AAAAA: a smelly feast in France

I must admit that I do like certain kinds of offal. Most kinds of liver, sweatbreads… yum! But I really do not like the more visceral types of organ… tongue, brains, kidneys… no thank you. And I have eaten enough tripes in my life to know that there is no way of preparing them that will ever make me want to eat them again!

So why oh why do I like andouillettes as much as I do? Oh, these French delicacies look innocent enough, and I am certain many tourists in France have had the shock of their lives when they trieds these sausage-like objects.

Why? Well: andouillettes are basically sausages filled with intestine and herbs. As if someone took pork intestines and stuffed them with more intestines. The result is a very chewy rubbery substance, with some indiscernable chunks of mystery in it, spiced up with garlic, onion, parsley and other herbs. Add to it the distinct whiff of excrement and you now also know why this French delicacy has never really made it out of France.

I must have been 10 years old when I ordered my first andouillette in a restaurant in Touraine. I was traveling with my parents and brother and I absolutely loved French food. My parents encouraged us to try new things, and so it was without hesitation that I decided to order the dish with the prettiest name of the menu. Andouillette.

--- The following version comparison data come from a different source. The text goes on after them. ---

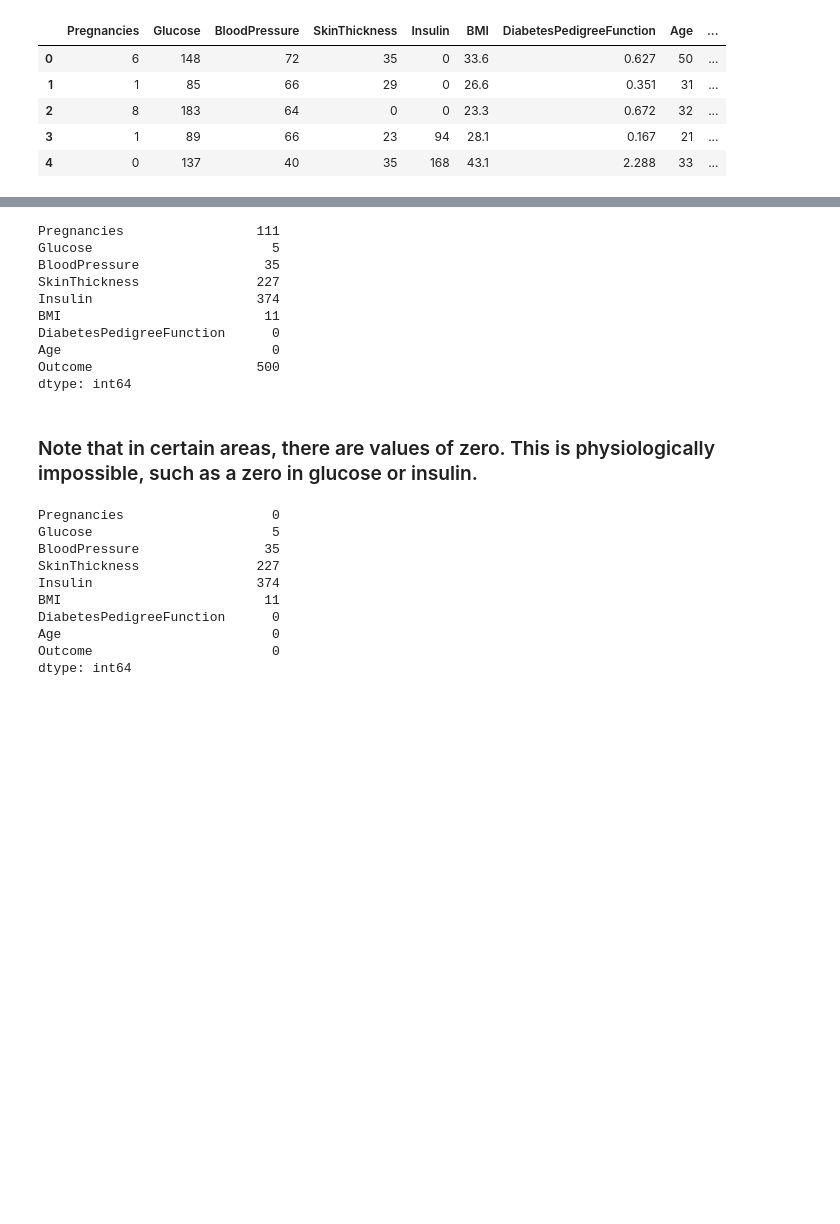
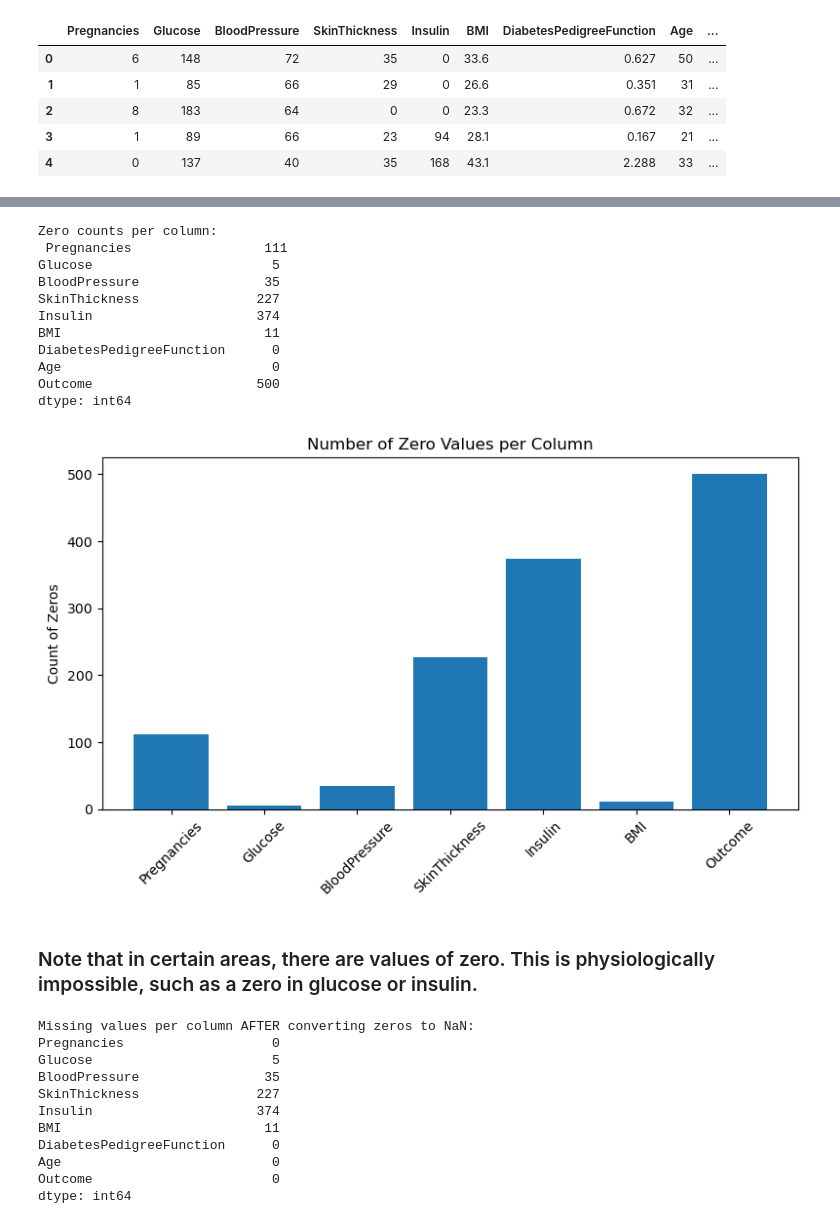
Before and after one commit to rytgo/CS171-PROJECT, a Jupyter notebook: Pina.ipynb, the cells around one changed output, grey strips where cells are left out. Drawn from its saved outputs; the diff is of its cells as text; code cells hidden in the pictures; blank space fills up the shorter version.

```diff
--- a/Pina.ipynb
+++ b/Pina.ipynb
@@ -59,18 +62,28 @@ plt.show()
 # %%
 zero_counts = (df == 0).sum()
+print("Zero counts per column:\n", zero_counts)
+non_zero_cols = zero_counts[zero_counts > 0]
 
-zero_counts
+plt.figure(figsize=(8, 5))
+plt.bar(non_zero_cols.index, non_zero_cols.values)
+plt.title("Number of Zero Values per Column")
+plt.ylabel("Count of Zeros")
+plt.xticks(rotation=45)
+plt.tight_layout()
+plt.show()
 # %% [output]
-Pregnancies                 111
+Zero counts per column:
+ Pregnancies                 111
 Glucose                       5
 BloodPressure                35
 SkinThickness               227
 Insulin                     374
 BMI                          11
 DiabetesPedigreeFunction      0
 Age                           0
 Outcome                     500
 dtype: int64
+[figure, added]
 # %% [markdown]
 ### Note that in certain areas, there are values of zero. This is physiologically impossible, such as a zero in glucose or insulin.
 # %%
@@ -81,8 +94,10 @@ df_clean = df.copy()
 df_clean[columns_with_missing] = df_clean[columns_with_missing].replace(0, np.nan)
 
 # Show missing counts
+print("\nMissing values per column AFTER converting zeros to NaN:")
 print(df_clean.isna().sum())
 # %% [output]
+Missing values per column AFTER converting zeros to NaN:
 Pregnancies                   0
 Glucose                       5
 BloodPressure                35
```
Also changed, not shown: parts of 8 cells of this notebook, 4 other files.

When the brown sausage arrived it looked nice and familiar enough, but cutting it open revealed the whiff of tripe I knew from ‘soto babat’, a tripe stew that was one of my Chinese grandma’s specialities. It was also not easy to cut, but I soon discovered that the taste, combined with the mustady sauce, was really quite divine! But then I also became aware of the fact that it is very, very difficuly to bite through intestines. So when I swallowed, half the bite went down, and the rest did not. I felt the rubbery tendrils dangling down my throat and it really was most unpleasant.

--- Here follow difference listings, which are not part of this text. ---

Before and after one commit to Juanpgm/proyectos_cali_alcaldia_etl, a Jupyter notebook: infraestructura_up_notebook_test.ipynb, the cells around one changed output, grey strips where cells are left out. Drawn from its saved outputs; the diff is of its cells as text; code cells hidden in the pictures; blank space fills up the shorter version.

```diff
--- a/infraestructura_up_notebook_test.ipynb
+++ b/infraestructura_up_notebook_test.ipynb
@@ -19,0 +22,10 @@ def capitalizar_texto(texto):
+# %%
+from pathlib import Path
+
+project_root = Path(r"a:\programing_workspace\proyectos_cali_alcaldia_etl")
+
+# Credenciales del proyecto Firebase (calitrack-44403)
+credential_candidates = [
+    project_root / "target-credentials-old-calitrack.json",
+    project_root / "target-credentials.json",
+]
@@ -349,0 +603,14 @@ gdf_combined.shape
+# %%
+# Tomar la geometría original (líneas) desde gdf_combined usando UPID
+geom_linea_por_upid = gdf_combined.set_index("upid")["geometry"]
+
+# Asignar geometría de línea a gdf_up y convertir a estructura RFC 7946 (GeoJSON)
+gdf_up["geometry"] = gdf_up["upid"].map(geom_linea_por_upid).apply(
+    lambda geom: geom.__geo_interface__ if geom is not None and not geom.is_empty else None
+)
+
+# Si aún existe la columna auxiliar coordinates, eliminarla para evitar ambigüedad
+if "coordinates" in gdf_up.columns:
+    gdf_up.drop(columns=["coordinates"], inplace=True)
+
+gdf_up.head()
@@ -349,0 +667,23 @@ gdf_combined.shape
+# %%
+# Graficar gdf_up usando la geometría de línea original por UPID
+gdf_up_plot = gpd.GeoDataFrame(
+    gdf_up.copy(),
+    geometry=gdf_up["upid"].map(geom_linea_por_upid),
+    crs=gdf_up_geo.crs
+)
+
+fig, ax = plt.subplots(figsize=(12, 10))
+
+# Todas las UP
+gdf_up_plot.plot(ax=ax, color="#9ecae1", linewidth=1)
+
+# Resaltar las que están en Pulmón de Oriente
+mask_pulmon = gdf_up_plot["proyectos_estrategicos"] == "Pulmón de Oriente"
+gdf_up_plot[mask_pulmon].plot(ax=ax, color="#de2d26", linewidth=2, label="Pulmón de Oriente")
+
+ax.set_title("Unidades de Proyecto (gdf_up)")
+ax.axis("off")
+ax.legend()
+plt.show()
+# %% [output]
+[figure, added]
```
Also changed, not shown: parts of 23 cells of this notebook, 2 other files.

So, no matter where the Andouillettes come from (Troyes is famous for them but so is Vouvray and Vire and  quite a few other places) and whether they are AAAAA certified or not (Association Amicale des Amateurs d’Andouillette Authentique)… I always make sure I have a very sharp knife and I cut it up into very small pieces before tucking in!

Andouillette: beware of the sausage-like appearance!